# INSTRUCTIONS TO FOLLOW
Your reply should reproduce each entry exactly and contain no pictures.

(Change detection data)
========================

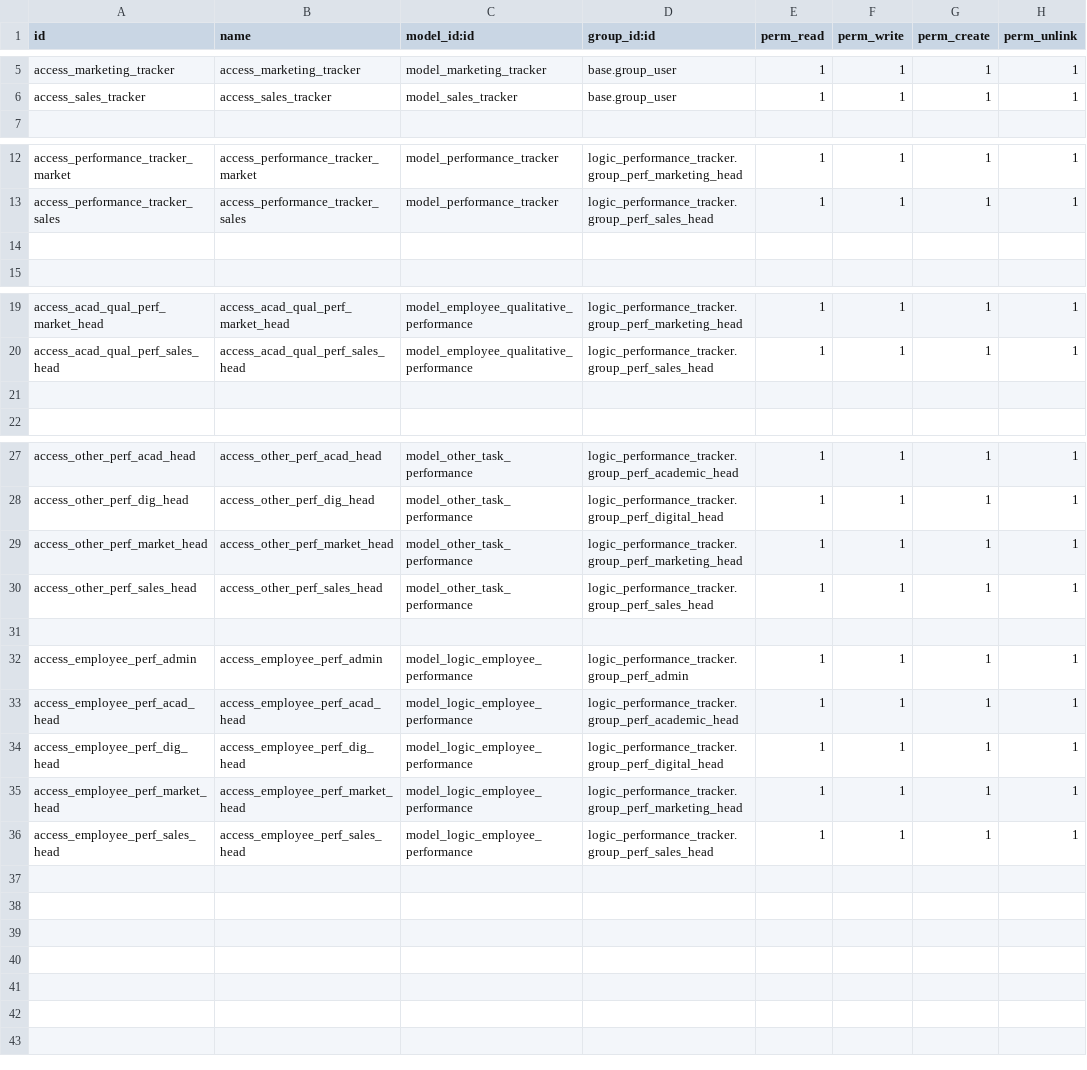
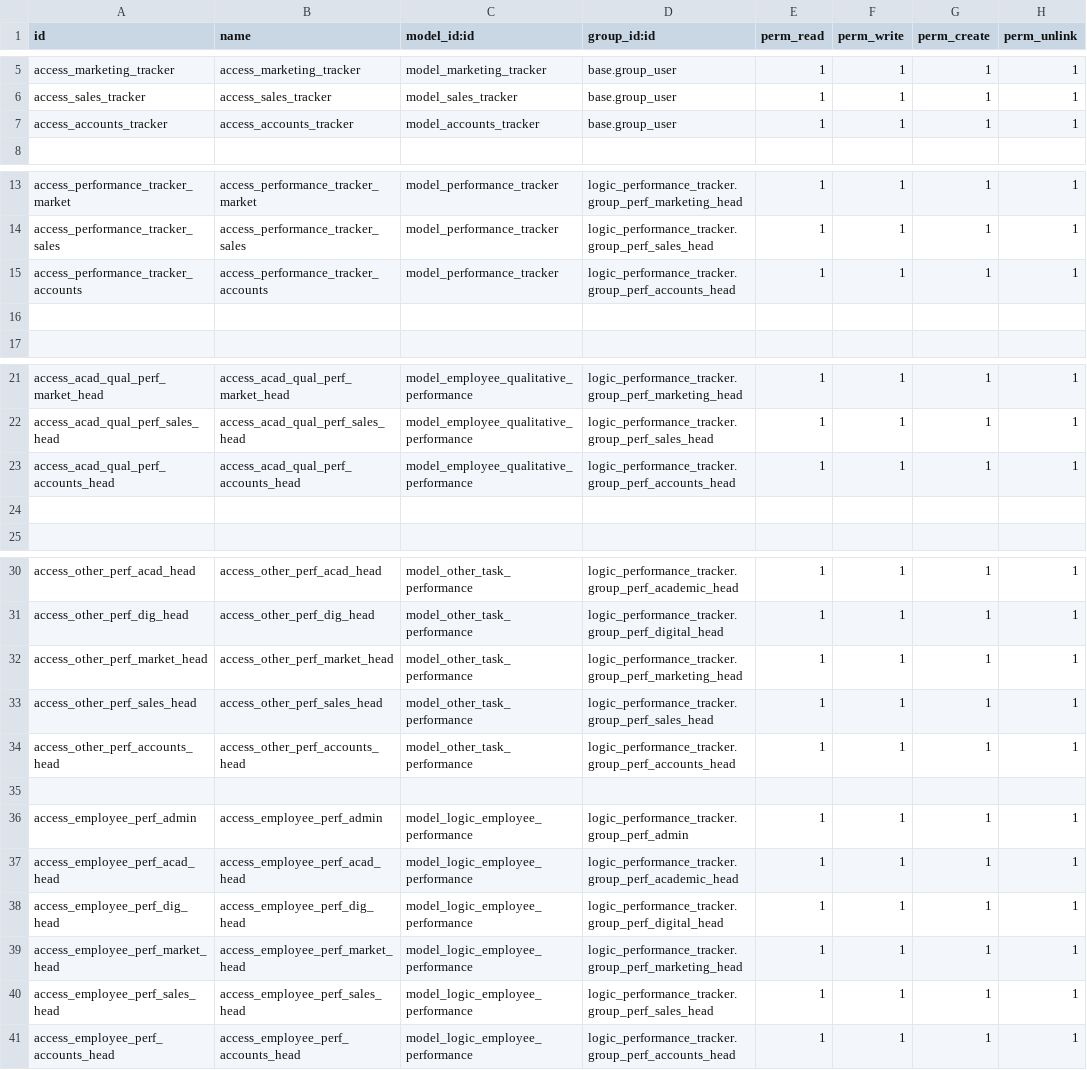
Before and after one commit to Logic-School/logic_performance_tracker, a CSV file: security/ir.model.access.csv, drawn as a sheet; only a part is shown, gaps mark what is left out; the diff names each change by its address in the sheet, - before the commit and + after, or states it on an @@ line.

Commit message:
added accounts tracker

```diff
--- a/security/ir.model.access.csv
+++ b/security/ir.model.access.csv
+row 7: access_accounts_tracker | access_accounts_tracker | model_accounts_tracker | base.group_user | 1 | 1 | 1 | 1
+row 15: access_performance_tracker_accounts | access_performance_tracker_accounts | model_performance_tracker | logic_performance_tracker.group_perf_accounts_head | 1 | 1 | 1 | 1
+row 23: access_acad_qual_perf_accounts_head | access_acad_qual_perf_accounts_head | model_employee_qualitative_performance | logic_performance_tracker.group_perf_accounts_head | 1 | 1 | 1 | 1
+row 34: access_other_perf_accounts_head | access_other_perf_accounts_head | model_other_task_performance | logic_performance_tracker.group_perf_accounts_head | 1 | 1 | 1 | 1
+row 41: access_employee_perf_accounts_head | access_employee_perf_accounts_head | model_logic_employee_performance | logic_performance_tracker.group_perf_accounts_head | 1 | 1 | 1 | 1
```
Also changed, not shown: 9 other files.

========================

# TASK RESULT
Before and after one commit to Logic-School/logic_performance_tracker, a CSV file: security/ir.model.access.csv, drawn as a sheet; only a part is shown, gaps mark what is left out; the diff names each change by its address in the sheet, - before the commit and + after, or states it on an @@ line.

Commit message:
added accounts tracker

```diff
--- a/security/ir.model.access.csv
+++ b/security/ir.model.access.csv
+row 7: access_accounts_tracker | access_accounts_tracker | model_accounts_tracker | base.group_user | 1 | 1 | 1 | 1
+row 15: access_performance_tracker_accounts | access_performance_tracker_accounts | model_performance_tracker | logic_performance_tracker.group_perf_accounts_head | 1 | 1 | 1 | 1
+row 23: access_acad_qual_perf_accounts_head | access_acad_qual_perf_accounts_head | model_employee_qualitative_performance | logic_performance_tracker.group_perf_accounts_head | 1 | 1 | 1 | 1
+row 34: access_other_perf_accounts_head | access_other_perf_accounts_head | model_other_task_performance | logic_performance_tracker.group_perf_accounts_head | 1 | 1 | 1 | 1
+row 41: access_employee_perf_accounts_head | access_employee_perf_accounts_head | model_logic_employee_performance | logic_performance_tracker.group_perf_accounts_head | 1 | 1 | 1 | 1
```
Also changed, not shown: 9 other files.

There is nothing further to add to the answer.